* [Activity]: Please return every line of the records below that contains the word "subgraph".

* [Given data]:
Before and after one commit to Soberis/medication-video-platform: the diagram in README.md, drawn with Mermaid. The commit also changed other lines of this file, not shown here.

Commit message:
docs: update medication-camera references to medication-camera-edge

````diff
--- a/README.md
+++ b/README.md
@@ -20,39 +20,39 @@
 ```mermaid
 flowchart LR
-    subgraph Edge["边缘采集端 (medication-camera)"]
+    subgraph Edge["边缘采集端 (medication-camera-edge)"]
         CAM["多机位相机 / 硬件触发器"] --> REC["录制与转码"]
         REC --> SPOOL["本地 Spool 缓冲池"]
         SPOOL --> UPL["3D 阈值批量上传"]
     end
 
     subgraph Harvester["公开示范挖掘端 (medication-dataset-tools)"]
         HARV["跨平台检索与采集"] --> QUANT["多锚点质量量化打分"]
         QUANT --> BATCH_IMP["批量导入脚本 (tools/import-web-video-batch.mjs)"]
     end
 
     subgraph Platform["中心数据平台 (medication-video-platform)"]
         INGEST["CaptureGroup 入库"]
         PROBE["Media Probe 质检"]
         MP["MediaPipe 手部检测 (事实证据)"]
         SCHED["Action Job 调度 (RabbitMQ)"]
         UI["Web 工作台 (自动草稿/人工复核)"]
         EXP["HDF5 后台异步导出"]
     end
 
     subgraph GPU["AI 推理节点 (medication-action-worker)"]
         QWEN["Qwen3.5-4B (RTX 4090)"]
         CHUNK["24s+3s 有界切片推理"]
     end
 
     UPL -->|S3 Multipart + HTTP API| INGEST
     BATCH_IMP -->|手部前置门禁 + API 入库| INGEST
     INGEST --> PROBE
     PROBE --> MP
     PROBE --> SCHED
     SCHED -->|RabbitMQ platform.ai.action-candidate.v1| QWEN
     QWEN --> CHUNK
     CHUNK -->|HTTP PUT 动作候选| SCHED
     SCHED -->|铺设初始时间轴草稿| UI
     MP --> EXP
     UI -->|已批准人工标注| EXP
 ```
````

* [Answer to this task]:
-    subgraph Edge["边缘采集端 (medication-camera)"]
+    subgraph Edge["边缘采集端 (medication-camera-edge)"]
     subgraph Harvester["公开示范挖掘端 (medication-dataset-tools)"]
     subgraph Platform["中心数据平台 (medication-video-platform)"]
     subgraph GPU["AI 推理节点 (medication-action-worker)"]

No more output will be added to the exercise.